Should an entry contain an image, leave the image out and repeat the entry's text exactly.

==== RECORD SET

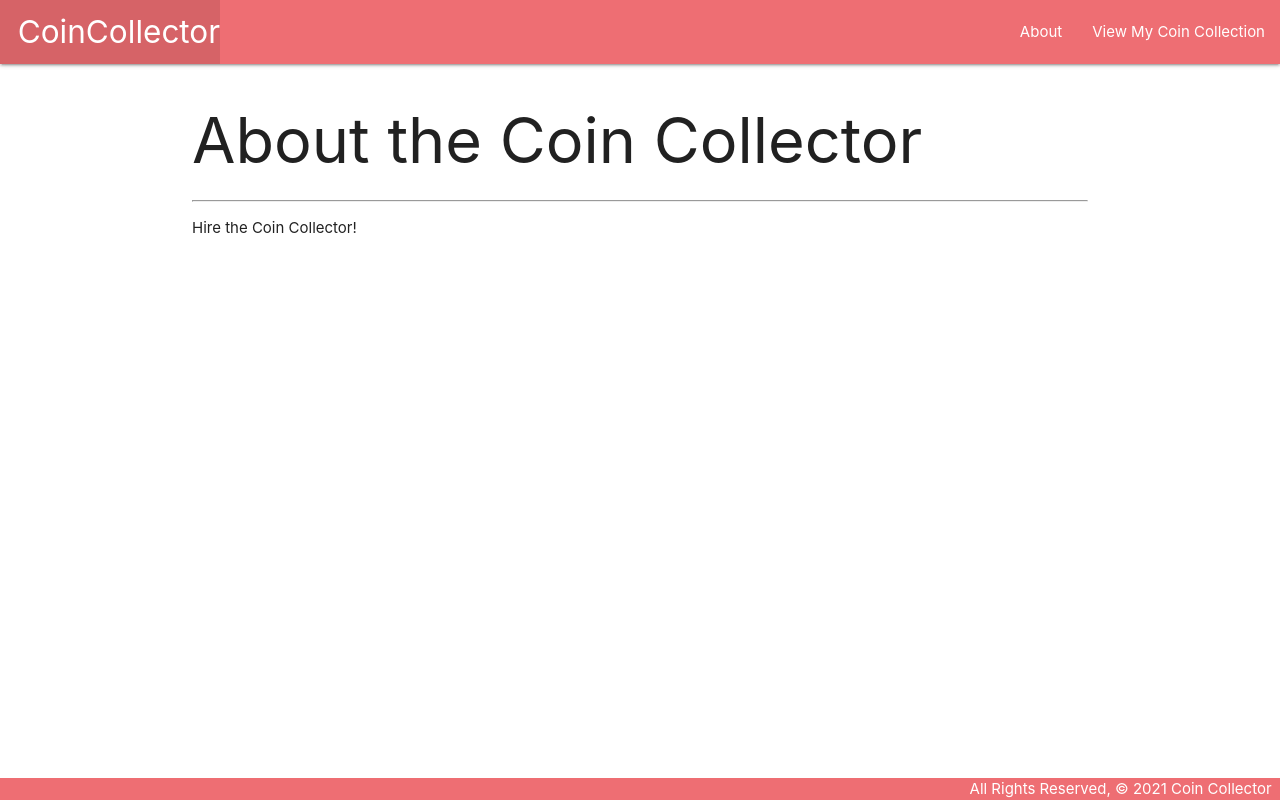
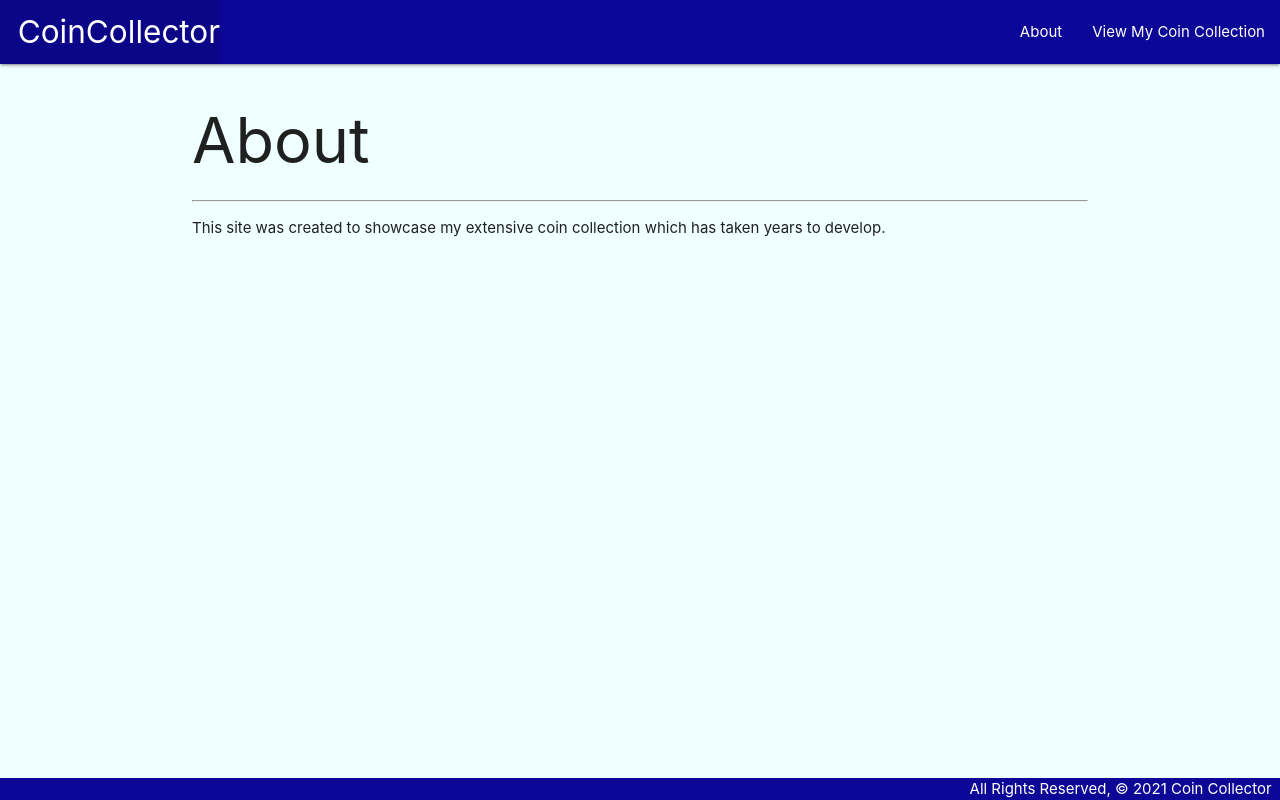
Before and after one commit to smkelly1691/coincollector, a Django app: page /about/ in a window 1280 px wide. Run offline with Django 4.2, Linux system fonts and the light colour scheme.

Commit message:
alters styling

```diff
--- a/main_app/static/css/style.css
+++ b/main_app/static/css/style.css
@@ -2,13 +2,23 @@ body {
     display: flex;
     min-height: 100vh;
     flex-direction: column;
+    background-color: azure;
   }
 
-  main {
+main {
     flex: 1 0 auto;
   }
 
-  footer.page-footer {
+footer.page-footer {
     padding-top: 0;
     text-align: right;
+    background-color: rgb(12, 7, 150)
   }
+
+nav {
+    background-color: rgb(12, 7, 150);
+}
+
+.card-content {
+    background-color: rgb(226, 221, 221);
+}
--- a/main_app/templates/about.html
+++ b/main_app/templates/about.html
@@ -4,8 +4,8 @@
   <title>Coin Collector</title>
 </head>
 <body>
-    <h1>About the Coin Collector</h1>
+    <h1>About</h1>
     <hr />
-    <p>Hire the Coin Collector!</p>
+    <p>This site was created to showcase my extensive coin collection which has taken years to develop.</p>
 
 {% endblock %}
```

========

> **REPLY TO THE TASK**
Before and after one commit to smkelly1691/coincollector, a Django app: page /about/ in a window 1280 px wide. Run offline with Django 4.2, Linux system fonts and the light colour scheme.

Commit message:
alters styling

```diff
--- a/main_app/static/css/style.css
+++ b/main_app/static/css/style.css
@@ -2,13 +2,23 @@ body {
     display: flex;
     min-height: 100vh;
     flex-direction: column;
+    background-color: azure;
   }
 
-  main {
+main {
     flex: 1 0 auto;
   }
 
-  footer.page-footer {
+footer.page-footer {
     padding-top: 0;
     text-align: right;
+    background-color: rgb(12, 7, 150)
   }
+
+nav {
+    background-color: rgb(12, 7, 150);
+}
+
+.card-content {
+    background-color: rgb(226, 221, 221);
+}
--- a/main_app/templates/about.html
+++ b/main_app/templates/about.html
@@ -4,8 +4,8 @@
   <title>Coin Collector</title>
 </head>
 <body>
-    <h1>About the Coin Collector</h1>
+    <h1>About</h1>
     <hr />
-    <p>Hire the Coin Collector!</p>
+    <p>This site was created to showcase my extensive coin collection which has taken years to develop.</p>
 
 {% endblock %}
```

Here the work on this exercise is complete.